= Source records =
****************

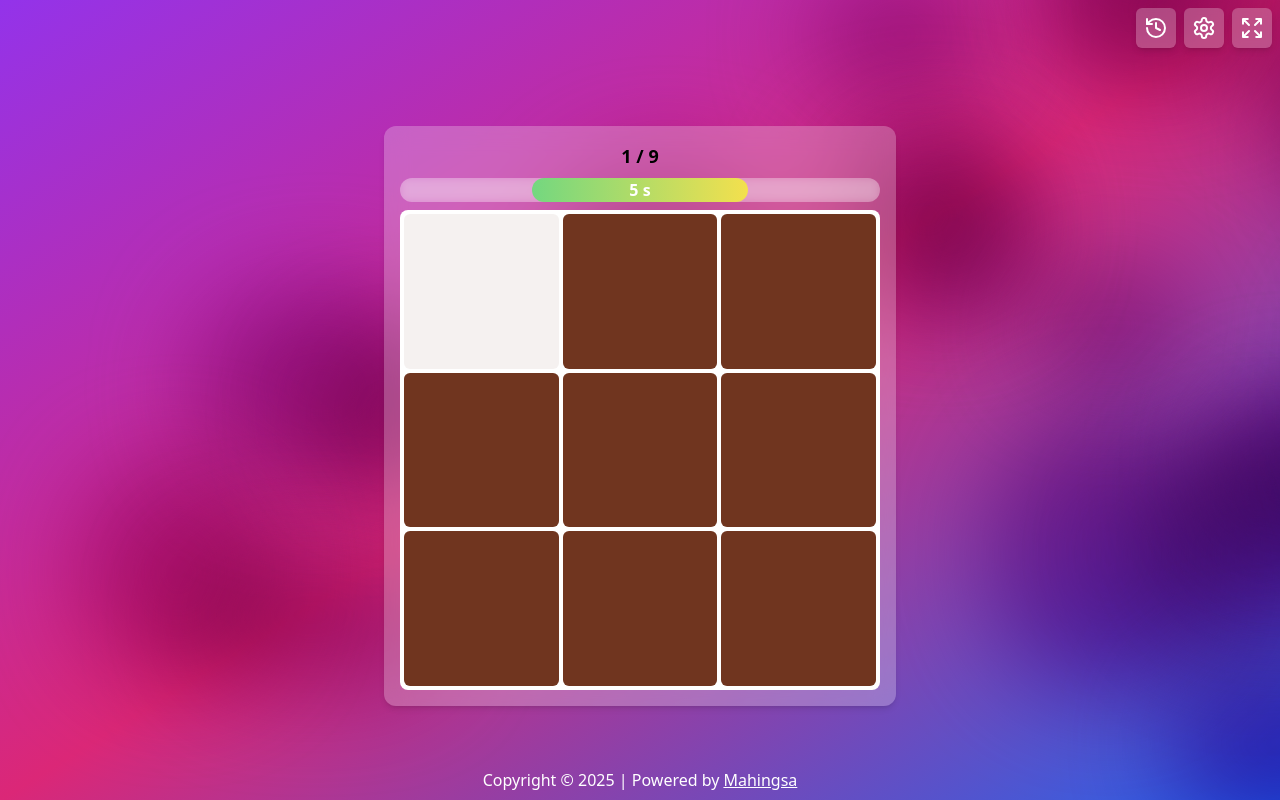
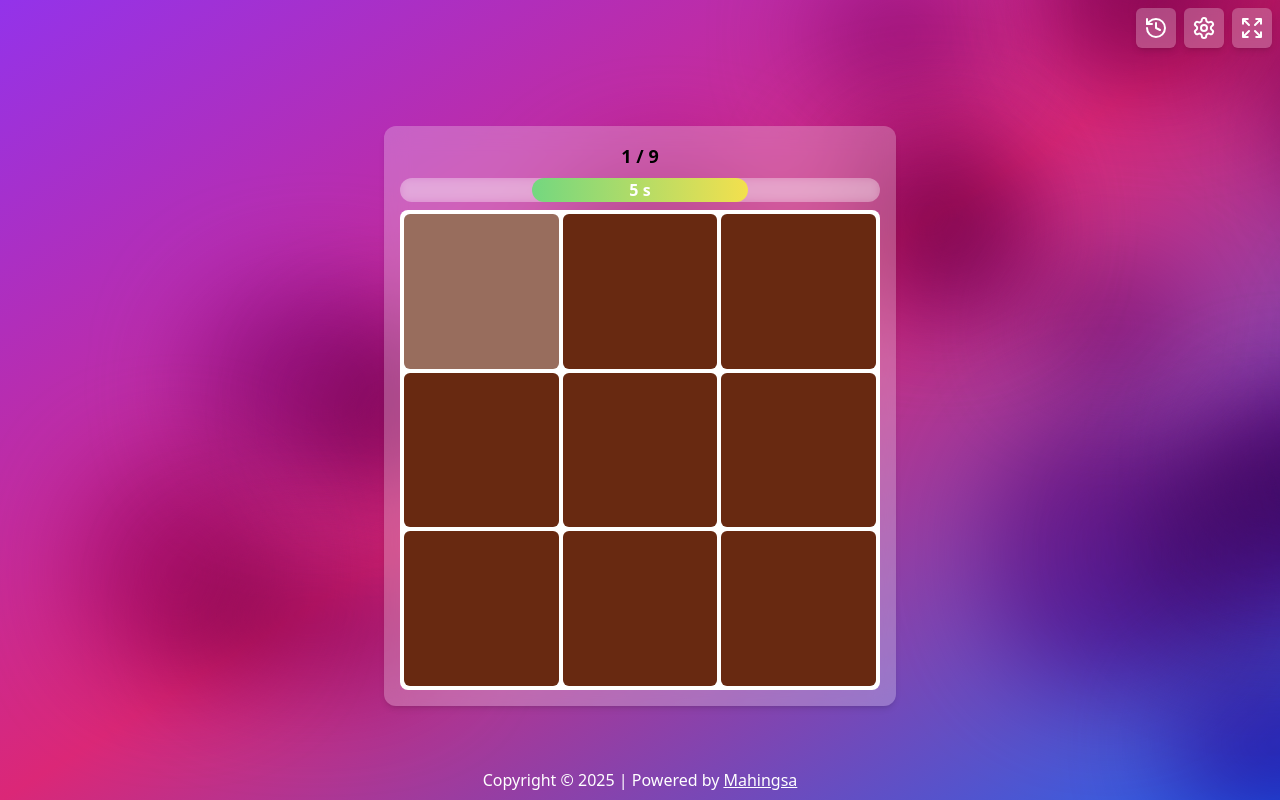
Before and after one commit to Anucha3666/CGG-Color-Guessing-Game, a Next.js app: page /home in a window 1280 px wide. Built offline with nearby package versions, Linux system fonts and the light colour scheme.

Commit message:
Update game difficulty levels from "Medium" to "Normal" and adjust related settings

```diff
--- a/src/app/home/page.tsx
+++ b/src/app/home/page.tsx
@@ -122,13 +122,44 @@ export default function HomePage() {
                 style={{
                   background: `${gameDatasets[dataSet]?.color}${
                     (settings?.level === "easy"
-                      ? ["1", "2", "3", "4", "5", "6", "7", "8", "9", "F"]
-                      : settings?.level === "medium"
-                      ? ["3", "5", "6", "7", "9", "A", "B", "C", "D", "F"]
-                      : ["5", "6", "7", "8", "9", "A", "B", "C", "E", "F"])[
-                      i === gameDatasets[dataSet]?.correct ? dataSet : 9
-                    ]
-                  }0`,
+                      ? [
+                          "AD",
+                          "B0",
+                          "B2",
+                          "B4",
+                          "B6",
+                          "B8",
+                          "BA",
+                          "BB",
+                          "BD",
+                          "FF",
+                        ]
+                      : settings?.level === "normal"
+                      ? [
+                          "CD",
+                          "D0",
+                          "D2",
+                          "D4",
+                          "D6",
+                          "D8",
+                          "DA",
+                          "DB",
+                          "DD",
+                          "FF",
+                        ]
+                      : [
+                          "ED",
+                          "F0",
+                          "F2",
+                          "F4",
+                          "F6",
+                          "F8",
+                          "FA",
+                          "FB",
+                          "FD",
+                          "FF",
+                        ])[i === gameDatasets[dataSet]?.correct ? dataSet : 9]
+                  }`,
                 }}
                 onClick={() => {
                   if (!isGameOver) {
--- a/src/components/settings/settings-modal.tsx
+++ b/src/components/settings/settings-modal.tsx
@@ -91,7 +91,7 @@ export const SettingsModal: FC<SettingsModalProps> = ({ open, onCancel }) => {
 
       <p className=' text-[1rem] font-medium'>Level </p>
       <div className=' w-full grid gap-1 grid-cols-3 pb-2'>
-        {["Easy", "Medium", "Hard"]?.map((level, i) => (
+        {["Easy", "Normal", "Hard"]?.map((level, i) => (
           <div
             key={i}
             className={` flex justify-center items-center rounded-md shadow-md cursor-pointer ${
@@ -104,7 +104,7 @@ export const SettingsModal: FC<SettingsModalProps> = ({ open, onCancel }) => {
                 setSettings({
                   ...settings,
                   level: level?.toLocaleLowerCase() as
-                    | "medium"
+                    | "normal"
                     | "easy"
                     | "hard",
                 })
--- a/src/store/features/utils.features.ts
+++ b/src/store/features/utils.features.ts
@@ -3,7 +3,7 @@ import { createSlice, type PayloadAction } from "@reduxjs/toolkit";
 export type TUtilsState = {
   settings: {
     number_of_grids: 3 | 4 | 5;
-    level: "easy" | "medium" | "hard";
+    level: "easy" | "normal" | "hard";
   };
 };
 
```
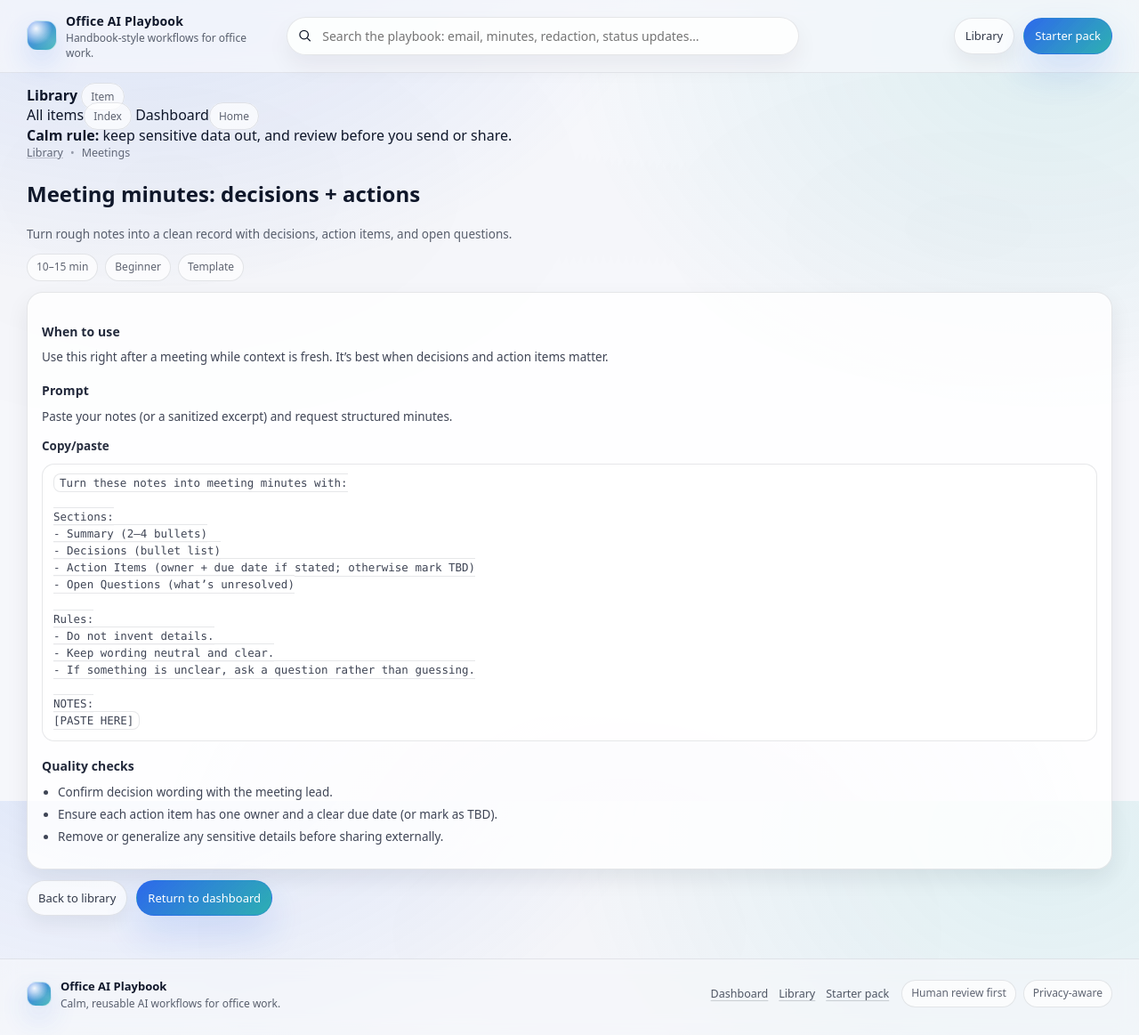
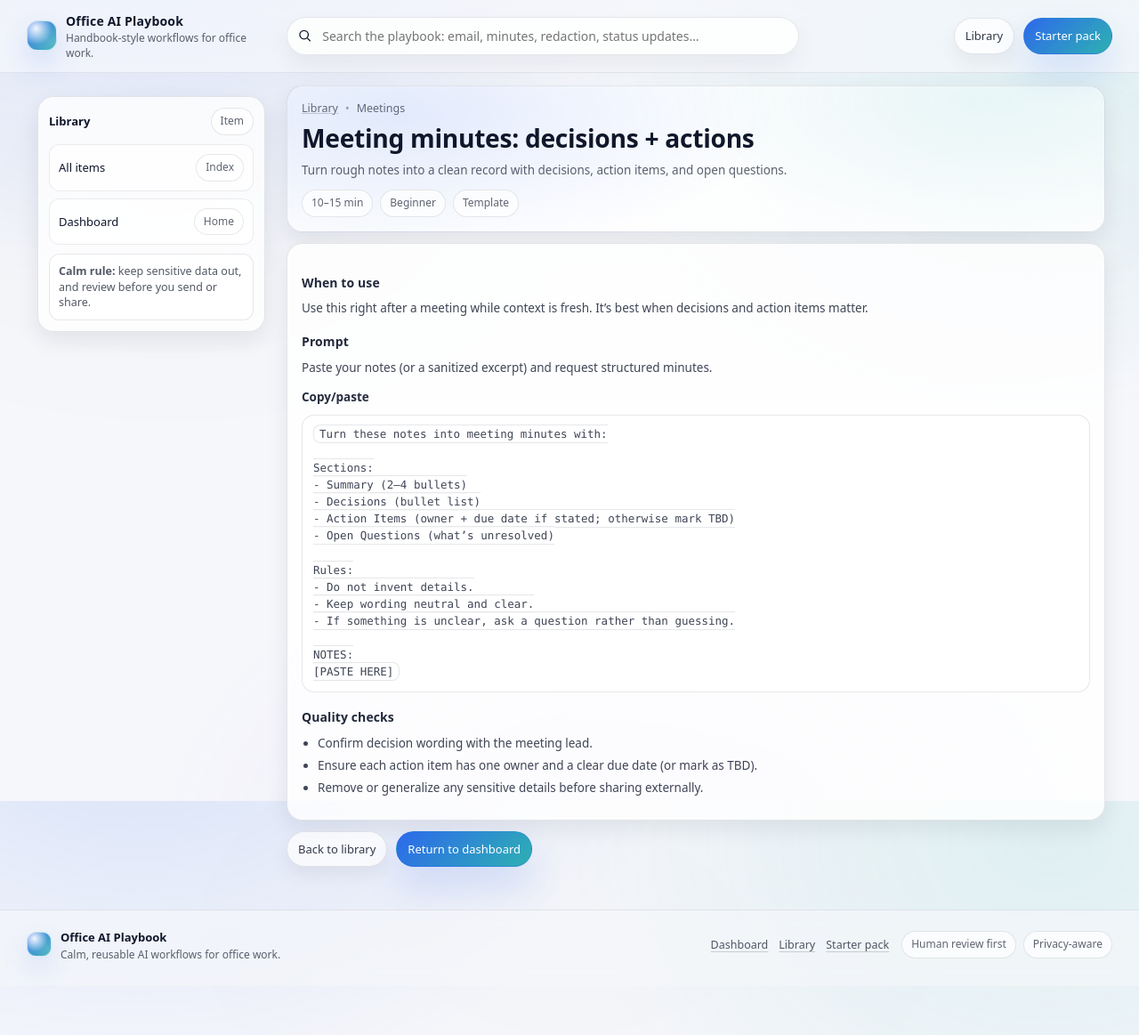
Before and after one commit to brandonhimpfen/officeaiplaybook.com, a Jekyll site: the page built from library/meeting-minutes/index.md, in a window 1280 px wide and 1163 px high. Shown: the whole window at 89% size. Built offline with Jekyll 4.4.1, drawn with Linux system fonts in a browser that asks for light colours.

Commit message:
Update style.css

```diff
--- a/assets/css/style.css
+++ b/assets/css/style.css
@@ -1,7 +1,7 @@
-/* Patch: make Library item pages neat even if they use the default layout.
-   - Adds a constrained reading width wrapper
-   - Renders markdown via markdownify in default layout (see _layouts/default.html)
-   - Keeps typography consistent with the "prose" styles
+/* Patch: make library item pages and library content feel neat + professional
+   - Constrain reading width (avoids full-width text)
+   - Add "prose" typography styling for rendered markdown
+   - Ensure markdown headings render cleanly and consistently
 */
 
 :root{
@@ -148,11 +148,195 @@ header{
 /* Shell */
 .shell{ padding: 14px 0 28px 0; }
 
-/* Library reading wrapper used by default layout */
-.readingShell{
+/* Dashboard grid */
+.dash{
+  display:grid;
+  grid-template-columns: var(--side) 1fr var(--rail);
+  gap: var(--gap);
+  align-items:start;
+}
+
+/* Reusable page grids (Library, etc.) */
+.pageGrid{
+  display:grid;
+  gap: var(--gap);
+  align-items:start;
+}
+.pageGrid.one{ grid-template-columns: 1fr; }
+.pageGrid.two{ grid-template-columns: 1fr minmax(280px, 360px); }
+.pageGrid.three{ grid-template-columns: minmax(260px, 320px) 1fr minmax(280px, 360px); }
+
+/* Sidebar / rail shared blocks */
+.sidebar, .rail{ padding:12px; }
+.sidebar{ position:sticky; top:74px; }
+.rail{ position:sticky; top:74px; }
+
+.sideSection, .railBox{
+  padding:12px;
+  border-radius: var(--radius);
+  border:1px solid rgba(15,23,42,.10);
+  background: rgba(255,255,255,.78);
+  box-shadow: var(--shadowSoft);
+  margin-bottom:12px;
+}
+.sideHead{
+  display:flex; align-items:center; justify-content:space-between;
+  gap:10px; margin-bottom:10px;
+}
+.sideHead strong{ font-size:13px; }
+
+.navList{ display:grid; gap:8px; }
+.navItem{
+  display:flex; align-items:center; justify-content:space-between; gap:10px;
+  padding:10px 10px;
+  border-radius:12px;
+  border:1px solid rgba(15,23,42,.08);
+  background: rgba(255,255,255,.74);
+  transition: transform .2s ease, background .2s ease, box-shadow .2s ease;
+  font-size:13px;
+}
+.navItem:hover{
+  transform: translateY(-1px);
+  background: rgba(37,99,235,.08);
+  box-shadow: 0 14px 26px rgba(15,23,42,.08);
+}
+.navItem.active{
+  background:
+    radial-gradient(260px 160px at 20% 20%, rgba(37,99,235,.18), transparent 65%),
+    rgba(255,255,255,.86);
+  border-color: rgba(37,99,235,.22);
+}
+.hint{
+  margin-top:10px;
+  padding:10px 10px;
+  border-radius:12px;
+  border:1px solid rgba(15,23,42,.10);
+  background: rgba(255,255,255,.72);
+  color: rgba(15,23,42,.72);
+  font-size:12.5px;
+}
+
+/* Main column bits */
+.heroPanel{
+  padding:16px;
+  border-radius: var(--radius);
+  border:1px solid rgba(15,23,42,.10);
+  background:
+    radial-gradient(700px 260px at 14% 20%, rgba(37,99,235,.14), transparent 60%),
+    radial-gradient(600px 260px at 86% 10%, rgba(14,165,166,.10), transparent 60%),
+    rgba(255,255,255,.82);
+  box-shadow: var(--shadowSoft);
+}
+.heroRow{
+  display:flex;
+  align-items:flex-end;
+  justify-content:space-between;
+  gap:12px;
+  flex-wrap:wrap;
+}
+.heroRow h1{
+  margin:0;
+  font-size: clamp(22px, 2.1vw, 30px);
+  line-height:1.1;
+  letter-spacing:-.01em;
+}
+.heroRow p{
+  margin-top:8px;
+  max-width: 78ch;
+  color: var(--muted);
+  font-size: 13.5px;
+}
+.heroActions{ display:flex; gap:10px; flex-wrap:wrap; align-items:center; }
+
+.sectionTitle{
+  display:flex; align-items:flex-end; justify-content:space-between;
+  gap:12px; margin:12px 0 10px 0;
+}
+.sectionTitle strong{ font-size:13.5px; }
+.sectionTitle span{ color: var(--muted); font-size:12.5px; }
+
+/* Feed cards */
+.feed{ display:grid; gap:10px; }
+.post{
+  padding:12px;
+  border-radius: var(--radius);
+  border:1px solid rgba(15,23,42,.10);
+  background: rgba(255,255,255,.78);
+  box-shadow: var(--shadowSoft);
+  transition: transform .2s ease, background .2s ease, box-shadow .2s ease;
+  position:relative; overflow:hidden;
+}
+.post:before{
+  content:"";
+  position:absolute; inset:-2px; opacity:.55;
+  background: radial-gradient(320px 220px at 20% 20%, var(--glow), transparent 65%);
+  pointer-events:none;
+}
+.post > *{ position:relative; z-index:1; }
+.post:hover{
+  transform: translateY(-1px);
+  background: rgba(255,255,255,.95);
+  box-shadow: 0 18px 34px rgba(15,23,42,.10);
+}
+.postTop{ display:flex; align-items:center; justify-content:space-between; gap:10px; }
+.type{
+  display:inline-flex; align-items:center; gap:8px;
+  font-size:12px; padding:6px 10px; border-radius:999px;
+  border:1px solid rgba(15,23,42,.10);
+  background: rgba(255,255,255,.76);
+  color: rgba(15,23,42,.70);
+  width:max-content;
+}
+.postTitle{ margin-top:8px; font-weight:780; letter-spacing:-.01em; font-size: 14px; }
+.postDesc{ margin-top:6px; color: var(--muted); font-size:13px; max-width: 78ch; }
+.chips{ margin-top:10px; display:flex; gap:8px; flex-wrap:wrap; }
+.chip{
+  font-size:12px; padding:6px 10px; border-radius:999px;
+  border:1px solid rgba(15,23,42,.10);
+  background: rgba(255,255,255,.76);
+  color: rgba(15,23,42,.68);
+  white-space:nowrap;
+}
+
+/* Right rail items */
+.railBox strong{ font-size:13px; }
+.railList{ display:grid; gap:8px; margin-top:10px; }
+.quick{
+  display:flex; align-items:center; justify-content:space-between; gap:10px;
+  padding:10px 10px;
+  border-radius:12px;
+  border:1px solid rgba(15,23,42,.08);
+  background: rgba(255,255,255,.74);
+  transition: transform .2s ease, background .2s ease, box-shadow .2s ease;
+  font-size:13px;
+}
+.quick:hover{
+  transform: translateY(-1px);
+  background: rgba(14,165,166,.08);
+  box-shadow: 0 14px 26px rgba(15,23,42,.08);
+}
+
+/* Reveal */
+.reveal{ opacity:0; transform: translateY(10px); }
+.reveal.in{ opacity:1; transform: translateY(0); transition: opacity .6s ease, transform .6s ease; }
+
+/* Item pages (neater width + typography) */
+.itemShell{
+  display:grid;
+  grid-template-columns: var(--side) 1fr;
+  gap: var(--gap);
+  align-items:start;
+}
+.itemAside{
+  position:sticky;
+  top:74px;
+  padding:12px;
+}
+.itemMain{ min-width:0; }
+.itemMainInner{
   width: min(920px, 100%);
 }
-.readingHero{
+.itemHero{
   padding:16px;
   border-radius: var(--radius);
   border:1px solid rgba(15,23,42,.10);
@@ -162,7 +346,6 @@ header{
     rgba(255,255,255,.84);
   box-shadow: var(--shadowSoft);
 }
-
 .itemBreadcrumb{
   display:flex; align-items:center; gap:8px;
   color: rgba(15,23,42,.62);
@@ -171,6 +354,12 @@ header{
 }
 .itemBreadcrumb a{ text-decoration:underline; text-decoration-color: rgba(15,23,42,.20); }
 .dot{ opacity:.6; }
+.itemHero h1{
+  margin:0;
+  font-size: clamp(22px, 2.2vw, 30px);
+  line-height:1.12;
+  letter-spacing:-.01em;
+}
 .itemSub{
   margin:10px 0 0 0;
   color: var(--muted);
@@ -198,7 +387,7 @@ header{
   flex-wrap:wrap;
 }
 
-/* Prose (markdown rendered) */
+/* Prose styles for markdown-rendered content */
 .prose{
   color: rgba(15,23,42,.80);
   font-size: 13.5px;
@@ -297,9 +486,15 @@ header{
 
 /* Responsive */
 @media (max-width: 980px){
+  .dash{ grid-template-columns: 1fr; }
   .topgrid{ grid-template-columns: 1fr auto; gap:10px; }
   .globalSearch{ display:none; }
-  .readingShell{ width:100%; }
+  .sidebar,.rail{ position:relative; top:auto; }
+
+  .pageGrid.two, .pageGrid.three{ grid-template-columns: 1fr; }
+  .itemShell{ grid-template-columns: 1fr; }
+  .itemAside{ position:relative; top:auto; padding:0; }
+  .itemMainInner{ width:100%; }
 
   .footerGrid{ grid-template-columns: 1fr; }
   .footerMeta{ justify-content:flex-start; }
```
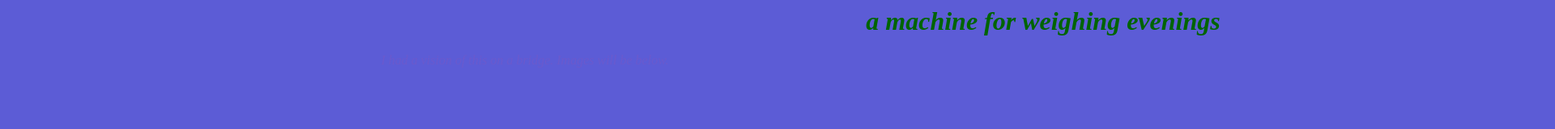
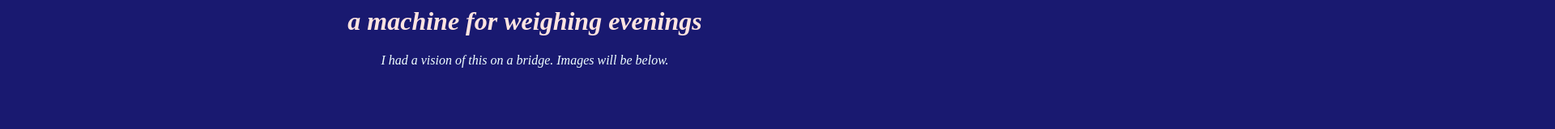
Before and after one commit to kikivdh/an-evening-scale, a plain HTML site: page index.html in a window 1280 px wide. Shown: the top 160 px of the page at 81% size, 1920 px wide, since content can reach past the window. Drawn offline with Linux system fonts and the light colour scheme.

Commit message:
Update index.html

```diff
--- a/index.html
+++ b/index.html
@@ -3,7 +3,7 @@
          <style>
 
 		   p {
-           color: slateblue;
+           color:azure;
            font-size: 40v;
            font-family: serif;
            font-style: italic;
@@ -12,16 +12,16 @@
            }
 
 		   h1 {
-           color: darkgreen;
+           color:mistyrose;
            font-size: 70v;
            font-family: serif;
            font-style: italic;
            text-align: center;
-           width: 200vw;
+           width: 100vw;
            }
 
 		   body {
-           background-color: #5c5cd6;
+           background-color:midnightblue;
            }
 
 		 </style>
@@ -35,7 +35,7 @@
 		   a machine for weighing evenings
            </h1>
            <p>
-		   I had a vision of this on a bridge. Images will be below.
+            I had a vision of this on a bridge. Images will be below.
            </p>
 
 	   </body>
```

****************

Wherever the word "pageGrid" occurs in the data above, copy the line it sits in.

= Answer for this exercise =
+.pageGrid{
+.pageGrid.one{ grid-template-columns: 1fr; }
+.pageGrid.two{ grid-template-columns: 1fr minmax(280px, 360px); }
+.pageGrid.three{ grid-template-columns: minmax(260px, 320px) 1fr minmax(280px, 360px); }
+  .pageGrid.two, .pageGrid.three{ grid-template-columns: 1fr; }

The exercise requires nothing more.